- WHAT THE TASK REQUIRES: Among the records below, find each line bearing the word "href" and copy it.

┄┄┄┄┄┄┄┄┄┄┄┄┄┄┄┄┄┄┄┄

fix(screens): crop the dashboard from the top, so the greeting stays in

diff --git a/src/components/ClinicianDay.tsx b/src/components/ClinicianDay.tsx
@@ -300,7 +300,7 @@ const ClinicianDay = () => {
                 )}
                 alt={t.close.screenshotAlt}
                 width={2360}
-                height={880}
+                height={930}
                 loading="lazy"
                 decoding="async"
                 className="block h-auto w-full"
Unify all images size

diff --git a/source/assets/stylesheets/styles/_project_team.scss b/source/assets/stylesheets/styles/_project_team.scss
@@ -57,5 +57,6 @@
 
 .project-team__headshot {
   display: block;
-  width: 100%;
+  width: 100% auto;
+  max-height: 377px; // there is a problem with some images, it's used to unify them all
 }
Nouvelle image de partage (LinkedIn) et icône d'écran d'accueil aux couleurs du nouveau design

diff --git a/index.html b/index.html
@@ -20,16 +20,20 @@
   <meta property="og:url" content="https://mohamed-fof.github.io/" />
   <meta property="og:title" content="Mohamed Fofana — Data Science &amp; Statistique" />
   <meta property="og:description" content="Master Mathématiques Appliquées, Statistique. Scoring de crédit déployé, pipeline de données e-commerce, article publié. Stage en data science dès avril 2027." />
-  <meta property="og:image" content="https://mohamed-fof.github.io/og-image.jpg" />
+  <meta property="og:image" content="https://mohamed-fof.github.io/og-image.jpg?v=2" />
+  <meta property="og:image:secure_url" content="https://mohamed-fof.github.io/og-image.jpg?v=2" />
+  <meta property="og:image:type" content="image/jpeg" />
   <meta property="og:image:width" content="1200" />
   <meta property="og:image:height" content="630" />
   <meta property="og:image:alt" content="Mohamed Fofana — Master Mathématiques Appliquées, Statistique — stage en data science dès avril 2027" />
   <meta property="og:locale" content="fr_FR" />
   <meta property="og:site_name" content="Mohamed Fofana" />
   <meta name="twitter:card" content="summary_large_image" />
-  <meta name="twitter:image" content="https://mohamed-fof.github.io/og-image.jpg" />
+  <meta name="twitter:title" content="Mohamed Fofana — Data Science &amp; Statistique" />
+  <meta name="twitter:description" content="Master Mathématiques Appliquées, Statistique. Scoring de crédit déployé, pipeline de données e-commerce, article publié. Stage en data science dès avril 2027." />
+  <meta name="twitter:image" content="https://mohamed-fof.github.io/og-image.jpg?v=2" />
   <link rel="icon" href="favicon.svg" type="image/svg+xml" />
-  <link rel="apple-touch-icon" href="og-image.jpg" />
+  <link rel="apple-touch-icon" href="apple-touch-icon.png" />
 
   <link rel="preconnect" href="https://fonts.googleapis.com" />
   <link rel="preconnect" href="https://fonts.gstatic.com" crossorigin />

┄┄┄┄┄┄┄┄┄┄┄┄┄┄┄┄┄┄┄┄

- WRITTEN RESPONSE:
   <link rel="icon" href="favicon.svg" type="image/svg+xml" />
-  <link rel="apple-touch-icon" href="og-image.jpg" />
+  <link rel="apple-touch-icon" href="apple-touch-icon.png" />
   <link rel="preconnect" href="https://fonts.googleapis.com" />
   <link rel="preconnect" href="https://fonts.gstatic.com" crossorigin />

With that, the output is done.